In our constitution, we had a provision saying that should there be need to go back to the multiparty system, there was to be a referendum. I could see that the call to go back to a multiparty system was getting louder and louder. Yet the constitution called was clear about calling for a referendum. I decided to face the situation.

I said to myself that it had been necessary to go to a government of national unity, under the One Party Participatory Democracy way, but the call to go back to the multiparty system was loud. I did not think any one would blame me if I took a necessary decision on my own. I therefore decided to face the situation and announce that because we were going back to the multiparty system at the call of many people, I did not think there was need for a referendum to change the constitution.

So, in December 1990, I signed the repeal of the article that allowed only UNIP as sole party, thus getting Zambia back to a multiparty system. The first republic was between October 1964 and December 1972.

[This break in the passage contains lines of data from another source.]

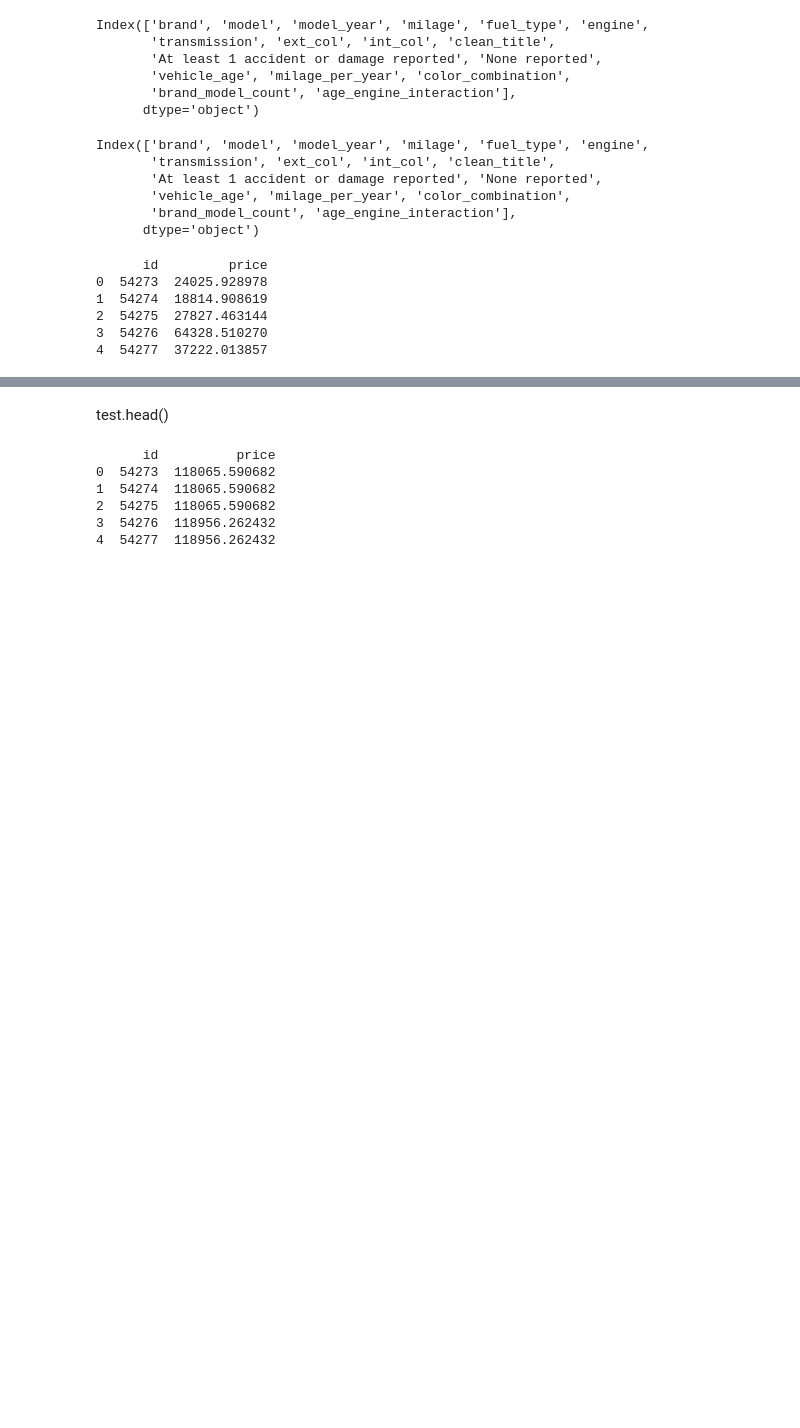
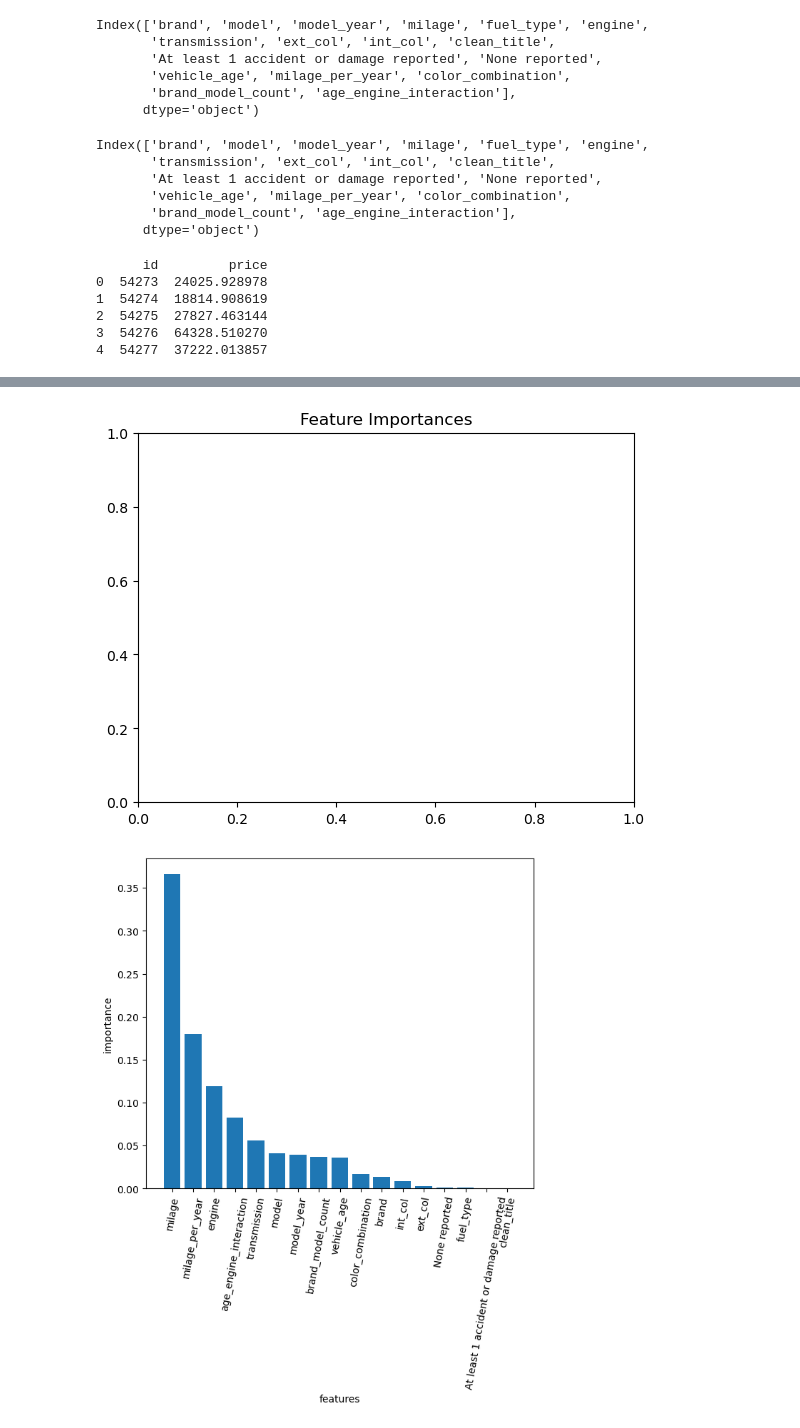
Before and after one commit to Odelolasolomon/KaggleX-Challenge-and-LLM-Project, a Jupyter notebook: KaggleChallenge.ipynb, the cells around one changed output, grey strips where cells are left out. Cells and saved outputs as stored; diff of their text form; code cells hidden in the pictures; blank space fills up the shorter version.

Commit message:
performed feature importances and rebuilt and evaluated the model for submission

```diff
--- a/KaggleChallenge.ipynb
+++ b/KaggleChallenge.ipynb
@@ -757,2 +759,3 @@ print(submission.head())
 # %%
-#pip install optuna
+feature_importance= best_model.feature_importances_
+indices= np.argsort(feature_importance)[::-1]
@@ -842,2 +761,0 @@ MSE: 59570.8454
-# %% [markdown]
-test.head()
@@ -847,12 +762,11 @@ test_predictions = best_model.predict(X_test)
-# %%
-# Prepare submission file
-submission['price'] = test_predictions
-submission.to_csv('submission_2.csv', index=False)
-print(submission.head())
-# %% [output]
-      id          price
-0  54273  118065.590682
-1  54274  118065.590682
-2  54275  118065.590682
-3  54276  118956.262432
-4  54277  118956.262432
+# %%
+plt.title('Feature Importances')
+plt.figure(figsize=[7,6])
+plt.bar(range(X.shape[1]),  feature_importance[indices], align='center')
+plt.xticks(range(X.shape[1]), X.columns[indices], rotation=80)
+plt.xlabel('features')
+plt.ylabel('importance')
+plt.show();
+# %% [output]
+[figure, added]
+[figure, added]
```
Also changed, not shown: parts of 11 cells of this notebook.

The Second Republic was ended in December 1990. I signed in the Third Republic in December 1990. Through discussion with other political parties, the church, and civil society, a new multiparty constitution was in place in August 1991. In preparation for the multiparty system of the Third Republic, I wanted all Zambians to participate freely.

Those involved in coup attempts were set free. And whenever someone was imprisoned for an offence that might stem from unlawful political action, on release I always invited them to lunch at State House. So, in the Third Republic, I invited those that had been charged with coup attempts. We wanted to start afresh s one family.

In the multiparty elections of October 1991, the Movement of Multiparty Democracy, MMD, led by Mr Frederick Chiluba, on November 2, 1991, took over office from us. He was there two terms. Following the December 2001 elections, Mr Levy Mwanawasa, also under MMD, took over from Frederick Chiluba. I, like others, always pray that Zambia will have stable politics that will lead to development and peace.

I must emphasise that the Choma Declaration greatly helped Zambia. Harry Mwaanga Nkumbula, who passed away in 1983, and his colleagues contributed a lot. Without it, I don't think Zambia would have been very different from what has happened in many African countries. It is by declaring that step that we have brokered the peace and stability that we have enjoyed. Through the unity it had created, it helped in the transition back to the multiparty system.

The many attempts to destabilise Zambia failed because of that giant step we took together as a nation. There is a lot to learn from this, even today. Even today, we still need a strong base for unity and "One Zambia, One Nation."